The new government must continue to make major investments in transport infrastructure if New Zealand’s economy is to continue along its present growth track, says Road Transport Forum chief executive Ken Shirley.
“While it is pleasing that three parties have finally agreed on a governing arrangement, the hard work really starts now,” says Shirley. “Despite significant investment in recent years New Zealand still faces a major infrastructure deficit that we desperately need to get on top of.”
Shirley says the Roads of National Significance projects are a good start and must continue, but in addition local government needs greater assistance to improve regional roads and both road and rail need to be better integrated to make the most efficient use of freight hubs and inland ports.
“Large scale transport projects involving all modes must meet strict benefit-cost targets if taxpayers are to get value for money. It is also critical that the government invests in projects that enhance the overall connectivity of the transport system without the unnecessary gold-plating that simply drives up the cost.”
Shirley says the election campaign illustrated that the time for road pricing has arrived.
“All parties agreed that the use of demand management through road pricing can have an impact on traffic congestion in Auckland. We know that a high proportion of peak time traffic is single-occupancy cars and road pricing can have a direct impact on this. As long as the system devised is fair across all road users then there is broad support for its introduction.
“The road transport industry is equally as adamant that the National Land Transport Fund must remain a ring-fenced, user-pays fund that is reinvested back into roading and not used to subsidise other transport modes that make no contribution to it.”
Shirley says the new government must also seek to reinvigorate the stalled Driver Licensing Review.
“The review has the potential to introduce a more fit-for-purpose licence system that would remove a large part of the costs and compliance burden of the current scheme. Transport operators have long considered the present system as a major impediment to attracting new drivers as it takes too long and is far too expensive to gain a licence.”
The future of immigration policy is of concern to the road transport industry, says Shirley, and he cautioned the new government to consider very carefully the implications of further restrictive policy in this area.
“Finally, the upward trend to the road toll over the past few years is of deep concern to the road transport industry. The new government must tackle this issue with some urgency by continuing to invest in the improvement of safety infrastructure such as safety barriers, road straightening and level crossing signals. Driver behaviour must also be addressed and distractions, speed and the use of alcohol and drugs targeted as the key causes in many serious accidents.”
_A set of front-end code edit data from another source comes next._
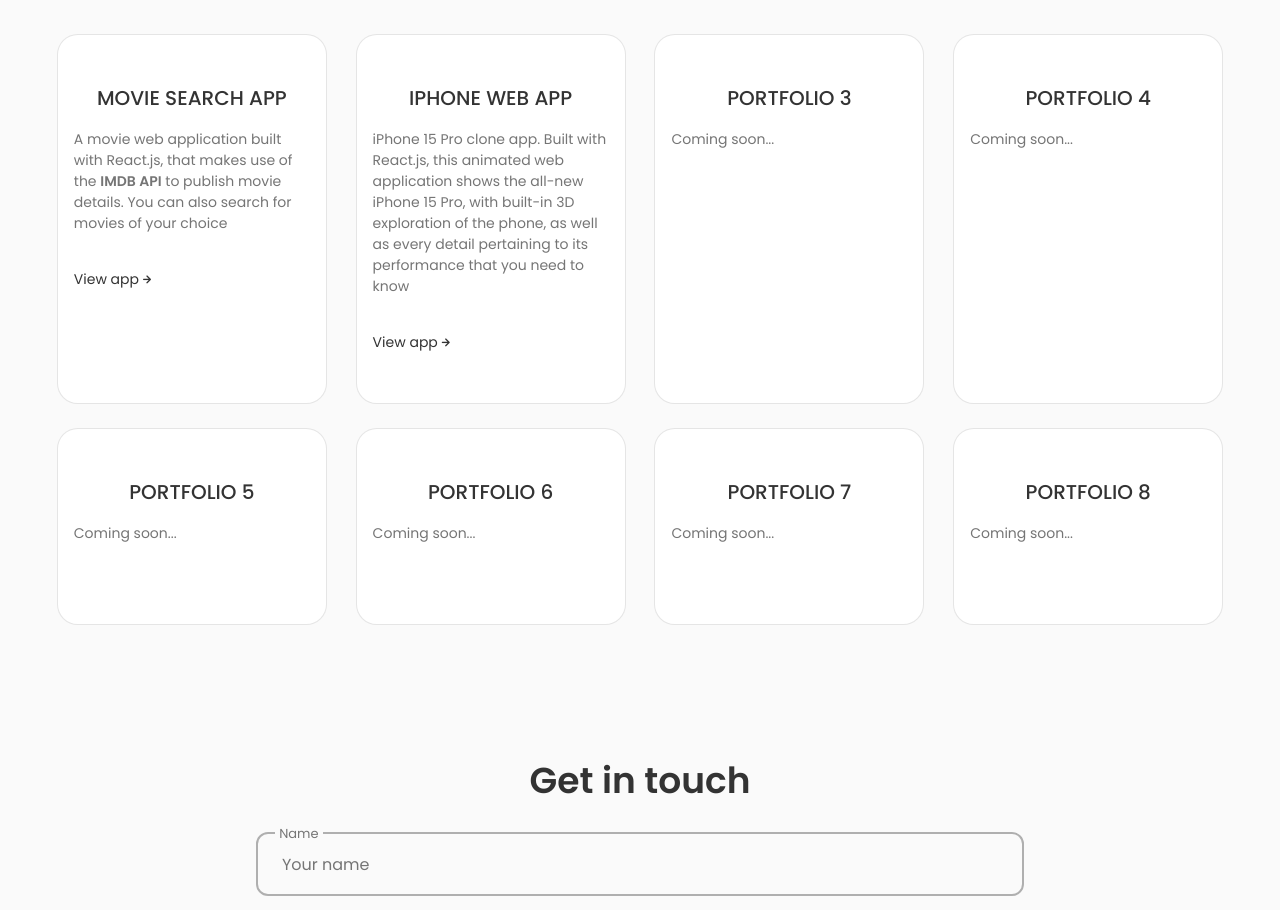
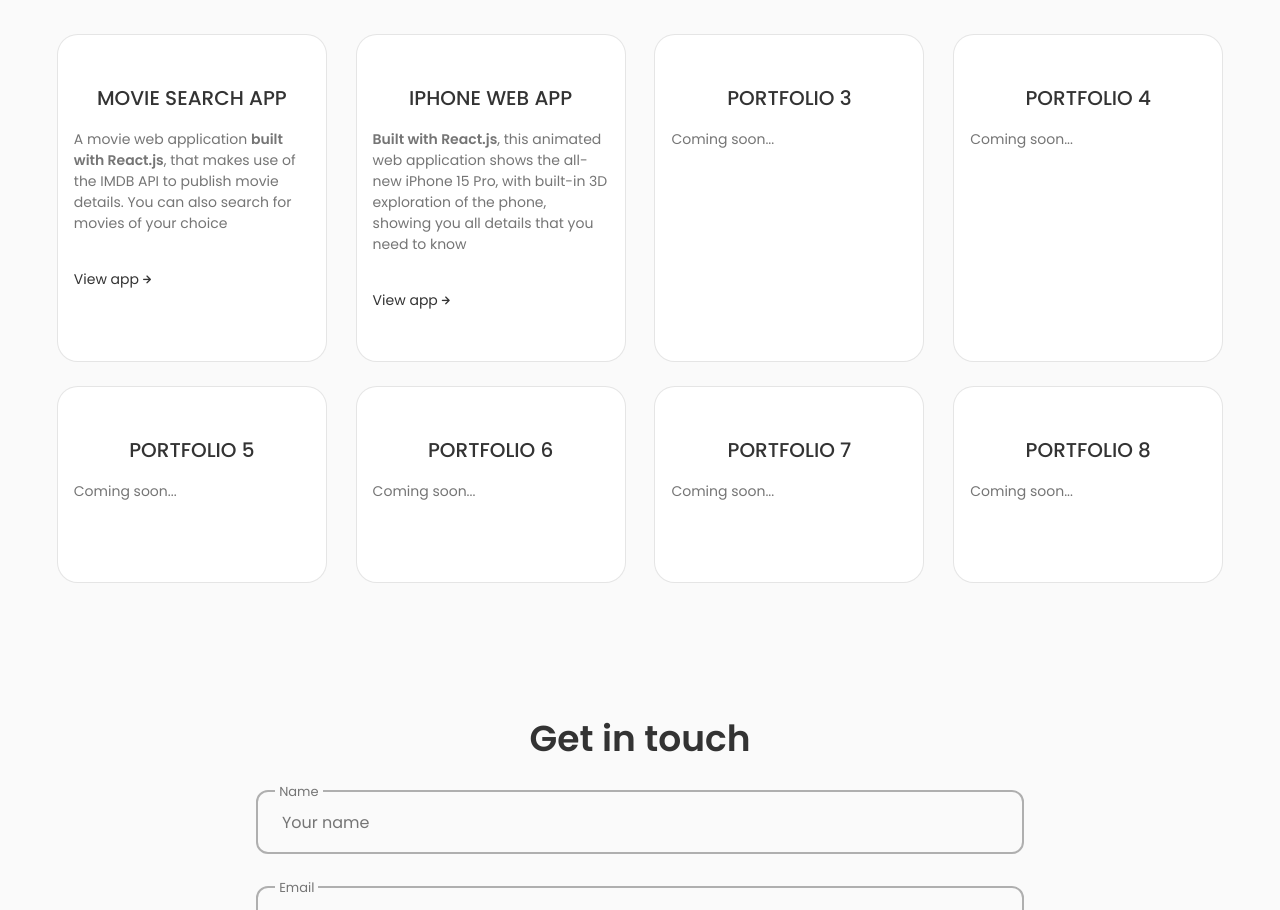
Before and after one commit to Fred-Michael/portfolio-app, a React (Create React App) app: page / in a window 1280 px wide. Shown: the part 1300-2210 px from the top of the page. Built offline with nearby package versions, Linux system fonts and the light colour scheme.

Commit message:
minor changes

```diff
--- a/src/components/portfolio/Portfolio.jsx
+++ b/src/components/portfolio/Portfolio.jsx
@@ -9,14 +9,14 @@ const Portfolio = () => {
             <div className="services_container container grid">
                 <div className="services_content">
                     <h3 className="services_title">MOVIE SEARCH APP</h3>
-                    <p className="services_modal-description">A movie web application built with React.js, that makes use of the <b>IMDB API</b> to publish movie details. You can also search for movies of your choice</p>
+                    <p className="services_modal-description">A movie web application <b>built with React.js</b>, that makes use of the IMDB API to publish movie details. You can also search for movies of your choice</p>
 
                     <a href='https://movieappsearch.netlify.app/' target='_blank' rel="noopener noreferrer" className="services_button">View app <i className="uil uil-arrow-right services_button-icon"></i></a>
                 </div>
 
                 <div className="services_content">
                     <h3 className="services_title">IPHONE WEB APP</h3>
-                    <p className="services_modal-description">iPhone 15 Pro clone app. Built with React.js, this animated web application shows the all-new iPhone 15 Pro, with built-in 3D exploration of the phone, as well as every detail pertaining to its performance that you need to know</p>
+                    <p className="services_modal-description"><b>Built with React.js</b>, this animated web application shows the all-new iPhone 15 Pro, with built-in 3D exploration of the phone, showing you all details that you need to know</p>
 
                     <a href='https://victorious-bay-0d2fcc50f.5.azurestaticapps.net/' target='_blank' rel='noopener noreferrer' className='services_button'>View app <i className='uil uil-arrow-right services_button-icon'></i></a>
                 </div>
```
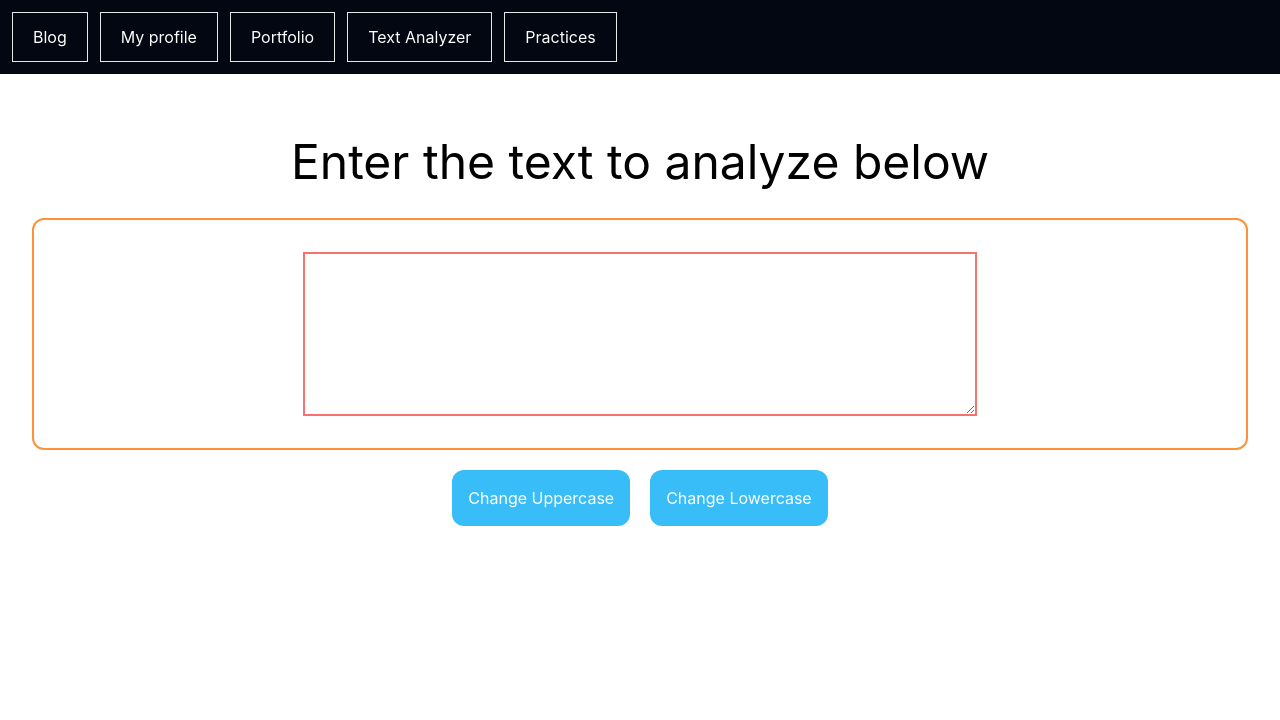
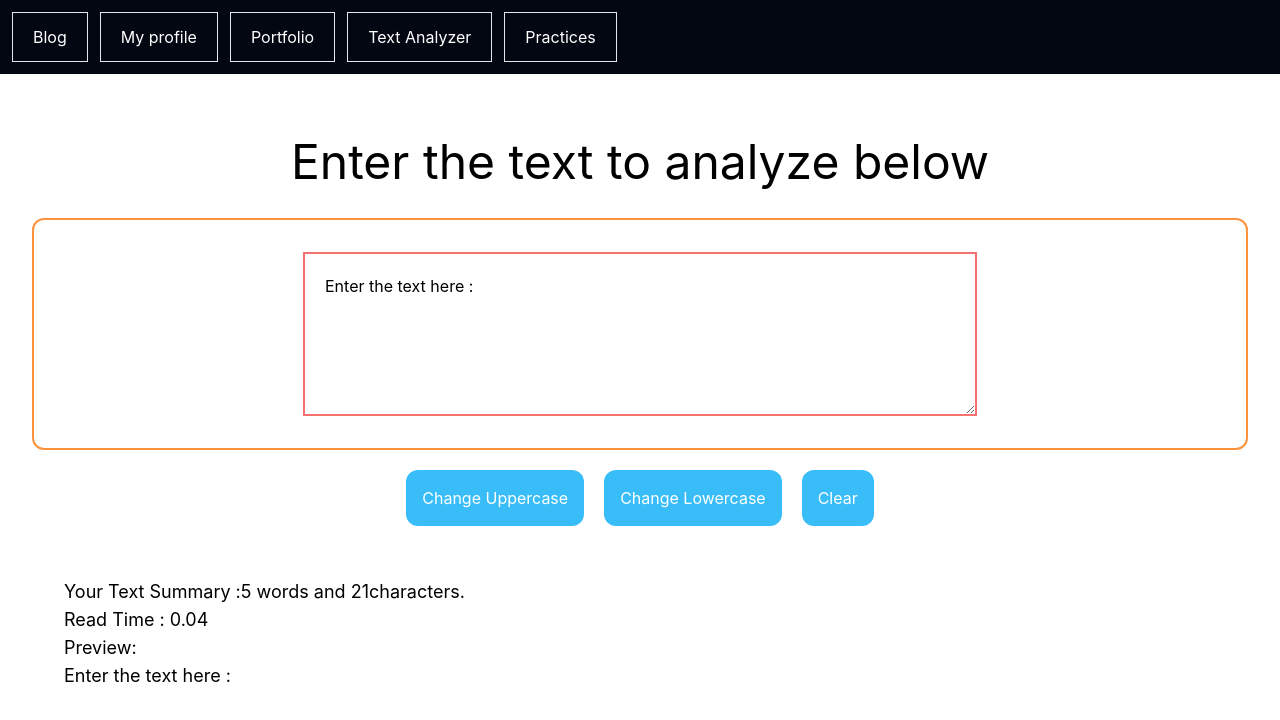
Before and after one commit to itslakshyayadav/my-react-blogpost, a React (Vite) app: page /example in a window 1280 px wide. Shown: the top 720 px of the page. Built offline with nearby package versions, Linux system fonts and the light colour scheme.

Commit message:
up date changes

```diff
--- a/src/App.jsx
+++ b/src/App.jsx
@@ -13,6 +13,7 @@ function App() {
         <Home
           name="Lakshya yadav"
           heading="Enter the text to analyze below"
+          subtext="Your Text Summary"
         ></Home>
         {/* <Portfolio
             fullName="Lakshya Yadav"
--- a/src/components/TextAnalyzer.jsx
+++ b/src/components/TextAnalyzer.jsx
@@ -1,11 +1,12 @@
 import { useState } from "react";
 
 function Home(props) {
-  const [analyzerModel, setAnalyzerModel] = useState("");
+  const defaultValue = "Enter the text here :";
+  const [analyzerModel, setAnalyzerModel] = useState(defaultValue);
 
   function onTextAreaInput(event) {
     console.log(`event`);
-    console.log(event.target.value);
+    // console.log(event.target.value);
     const value = event.target.value;
     setAnalyzerModel(value);
   }
@@ -19,9 +20,12 @@ function Home(props) {
     const lowValue = analyzerModel.toLowerCase();
     setAnalyzerModel(lowValue);
   }
+  function clearScreen() {
+    setAnalyzerModel(defaultValue);
+  }
 
   return (
-    <div className="p-8">
+    <div className="p-8 conatiner">
       <h1 className="text-center text-5xl p-8 container">{props.heading}</h1>
       <div className="flex justify-center border-2	 border-orange-400 p-8 rounded-xl">
         <textarea
@@ -50,6 +54,26 @@ function Home(props) {
         >
           Change Lowercase
         </button>
+        <button
+          id=""
+          type="button"
+          className=" my-5 rounded-xl	bg-sky-400	p-4 text-white"
+          onClick={clearScreen}
+        >
+          Clear
+        </button>
+      </div>
+      <div className="container">
+        <h1 className=" text-lg p-8 container">
+          Your Text Summary :
+          <p className="inline">
+            {analyzerModel.split(" ").length} words and {analyzerModel.length}
+            characters.
+          </p>
+          <p>Read Time : {0.008 * analyzerModel.split(" ").length}</p>
+          <h1>Preview:</h1>
+          <p>{analyzerModel}</p>
+        </h1>
       </div>
     </div>
   );
```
Shirley concluded by saying that while he congratulated the new governing parties on finalising their arrangements, it was critical they got their feet under the desk as soon as possible.
“There is plenty to do and we are already many years behind where we need to be,” he says.